    • Finding you take longer to finish, or feeling your bladder isn’t quite empty.

    However, it’s important to note that a bladder condition, kidney problems and even diabetes can cause some of the same symptoms.

    Sadly, there is no national screening programme for prostate cancer in the UK.  However, thanks in part to Movember – which has been running in the UK since 2003 – more men have become aware of the dangers of prostate cancer and are choosing to be screened, via a GP examination of the prostate gland, or a urine test.

    Plus, according to NHS Guidelines (The Prostate Risk Management Programme) any man in the UK aged 50 and over can request a prostate check at their GP’s surgery, even if you don’t have any symptoms.

    Testicular cancer is another male cancer which should be checked for regularly, and just like other cancers, it can be easier to treat if detected early.

    With regular self-examination, a patient is more likely to notice if anything changes or feels unusual; therefore, it is best to make this part of a daily routine.

    The best time to check your testicles is after a warm shower, as this is when the skin is most relaxed, by following the below guide:

    1. Rest your testicles in the palms of your hands and compare one testicle with the other for equal heaviness. A lot of men have one testicle which is larger than the other, or one that hangs lower than the other, so don’t worry if this is the case.
    2. Place your fingers behind the scrotum and gently roll your testicle between your thumb and fingers.
    3. You are looking out for any hard lump or swelling – or any particular changes in shape. Make sure you check each testicle individually.
    4. A normal testicle is oval shaped and feels firm, but not hard.
    5. Most cases of testicular cancer start with a painless lump in the testicle; though sometimes there can be pain or discomfort or a heavy feeling in the scrotum. Make sure you consult your GP as soon as possible if you experience any of these sensations, or if you find a lump.

    If you experience any of the above symptoms for prostate or testicular, make an appointment with your GP this November.


    Sharon Lidstone is head of Clinical Services at AXA PPP healthcare. She is part of a team of 34 qualified nurses with a variety of backgrounds and specialisms. Along with her team, she offers guidance and support, particularly to patients who are going through a cancer diagnosis, spinal surgery, or rehabilitation.

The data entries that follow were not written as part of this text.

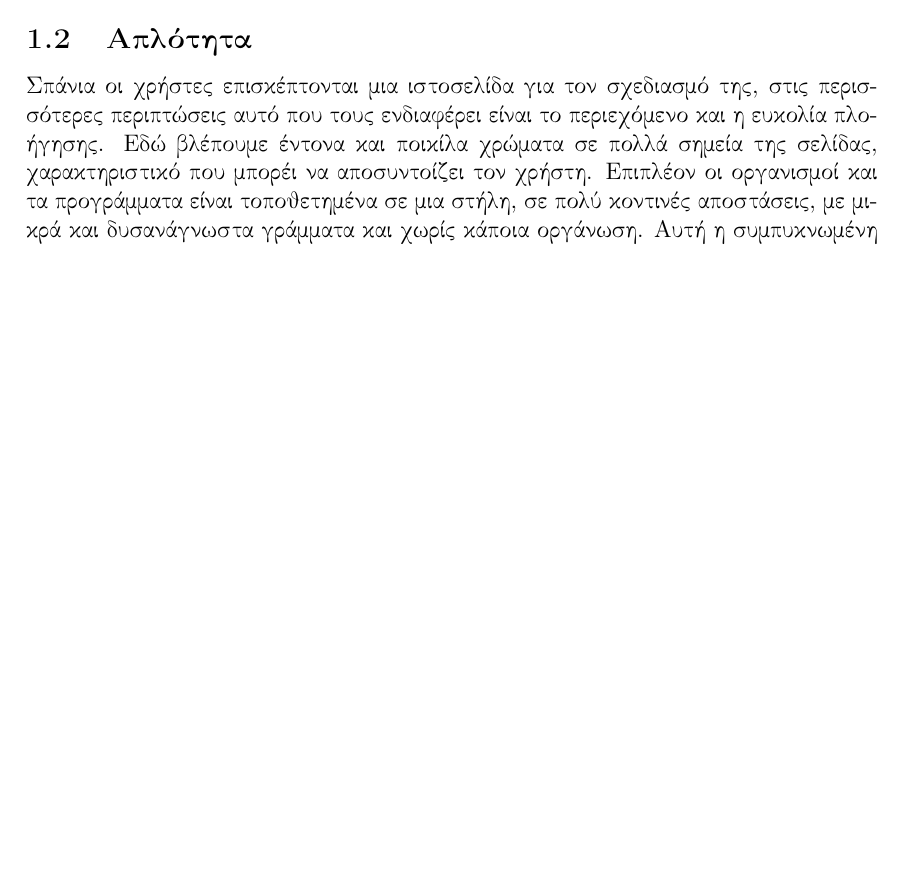
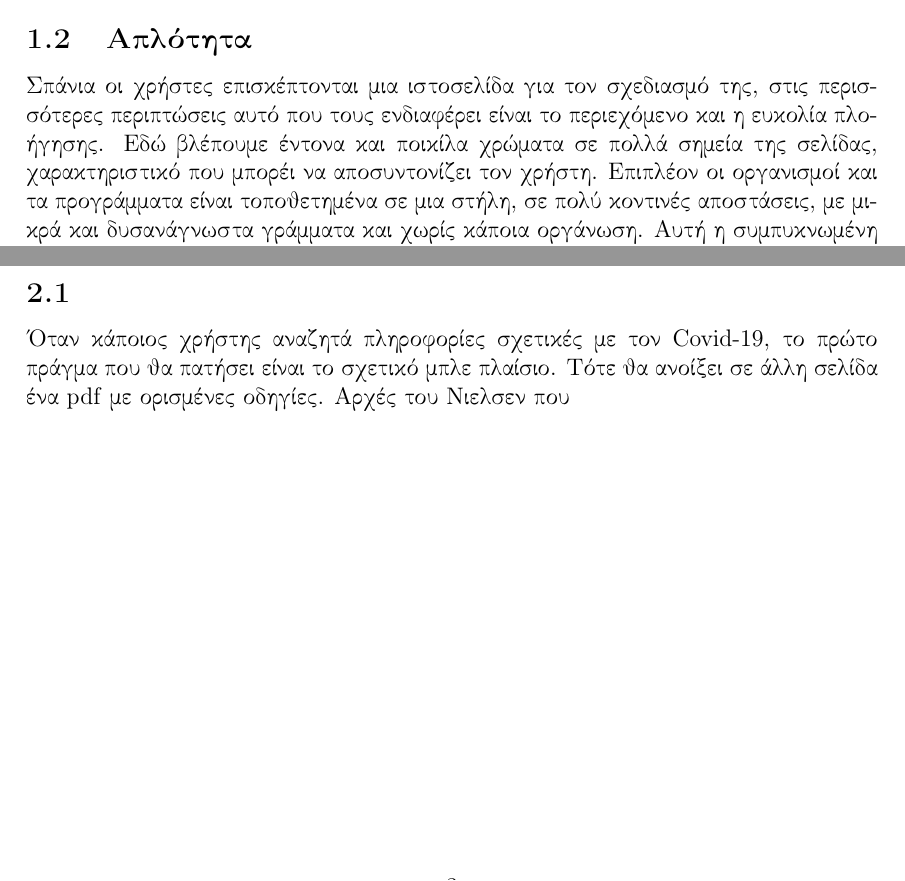
Before and after one commit to Nikoletos-K/Greek-Ministry-of-Labour-website, a LaTeX problem sheet (MAT-52 Homework Template/main.tex): part of page 3 of 5 before the commit and two parts of pages 3 and 4 of 5 after it, the two joined at a grey line, cut so that both start at the same text, the shorter picture padded with empty space. Compiled offline with pdfLaTeX.

Commit message:
Update main.tex

```diff
--- a/MAT-52 Homework Template/main.tex
+++ b/MAT-52 Homework Template/main.tex
@@ -76,7 +76,7 @@
 Οι χρήστες καθώς κοιτούν μια ιστοσελίδα, ψάχνουν σημεία-λέξεις που θα τους οδηγήσουν στην γρήγορη κατανόηση του κειμένου χωρίς να χρειαστεί να διαβάσουν όλο το περιεχόμενο. Στην συγκεκριμένη ιστοσελίδα δεν παρατηρούμε τέτοια δομή, καθώς δεν τονίζονται λέξεις που πιθανόν να αναζητούν οι χρήστες, όπως π.χ. Ανακοινώσεις, \textlatin{Covid-19}, Εργασιακά, Ασφάλεια. Επιπλέον δεν υπάρχει συγκεκριμένη οργάνωση και διαχωρισμός των πληροφοριών, ενώ αντίθετα δίνεται η εντύπωση στον χρήστη πως απλά έχουν "πεταχτεί" πληροφορίες στην οθόνη, με αποτέλεσμα την σύγχησή του.
 
 \subsection{Απλότητα}
-Σπάνια οι χρήστες επισκέπτονται μια ιστοσελίδα για τον σχεδιασμό της, στις περισσότερες περιπτώσεις αυτό που τους ενδιαφέρει είναι το περιεχόμενο και η ευκολία πλοήγησης. Εδώ βλέπουμε έντονα και ποικίλα χρώματα σε πολλά σημεία της σελίδας, χαρακτηριστικό που μπορέι να αποσυντοίζει τον χρήστη. Επιπλέον οι οργανισμοί και τα προγράμματα είναι τοποθετημένα σε μια στήλη, σε πολύ κοντινές αποστάσεις, με μικρά και δυσανάγνωστα γράμματα και χωρίς κάποια οργάνωση.
+Σπάνια οι χρήστες επισκέπτονται μια ιστοσελίδα για τον σχεδιασμό της, στις περισσότερες περιπτώσεις αυτό που τους ενδιαφέρει είναι το περιεχόμενο και η ευκολία πλοήγησης. Εδώ βλέπουμε έντονα και ποικίλα χρώματα σε πολλά σημεία της σελίδας, χαρακτηριστικό που μπορέι να αποσυντονίζει τον χρήστη. Επιπλέον οι οργανισμοί και τα προγράμματα είναι τοποθετημένα σε μια στήλη, σε πολύ κοντινές αποστάσεις, με μικρά και δυσανάγνωστα γράμματα και χωρίς κάποια οργάνωση.
 Αυτή η συμπυκνωμένη πληροφορία, η οποία στα μάτια του χρήστη μπορεί να μοιάζει με διαφήμιση, αποτελεί εμπόδιο που δυσκόλευει τους χρήστες να βρούν το περιεχόμενο που αναζητούν. Ένα παράδειγμα αντίθετο της απλότητας αποτελούν τα κίνουμενα κείμενα και εικόνες.
 
 Ένας επισκέπτης ο οποίος αναζητά τις τελευταίες ενημερώσεις στον εργασιακό τομέα και τις πιο πρόσφατες αλλαγές, δεν γνωρίζει που να εστιάσει στον ιστόχωρο, καθώς τα \textbf{Δελτία Τύπου}, που μπορεί να το ενδιαφέρει, κινείται συνεχώς και θα πρέπει να περιμένει να φτάσει στην αρχή, για να διαβάσει αν βρίσκεται εκεί η πληροφορία που τον ενδιαφέρει.
@@ -94,9 +94,8 @@
 
 \section{Ερώτημα 2o}
 
-
-
-
+\subsection{}
+Όταν κάποιος χρήστης αναζητά πληροφορίες σχετικές με τον \textlatin{Covid-19}, το πρώτο πράγμα που θα πατήσει είναι το σχετικό μπλε πλαίσιο. Τότε θα ανοίξει σε άλλη σελίδα ένα \textlatin{pdf} με ορισμένες οδηγίες.  Αρχές του Nielsen που
 \newpage
 \bibliographystyle{plain}
 \bibliography{biblist}
```
Also changed, not shown: MAT-52 Homework Template/main.tex (4 more changed lines).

    Jack Wynn

    All stories by: Jack Wynn

    Leave a Reply

    Your email address will not be published.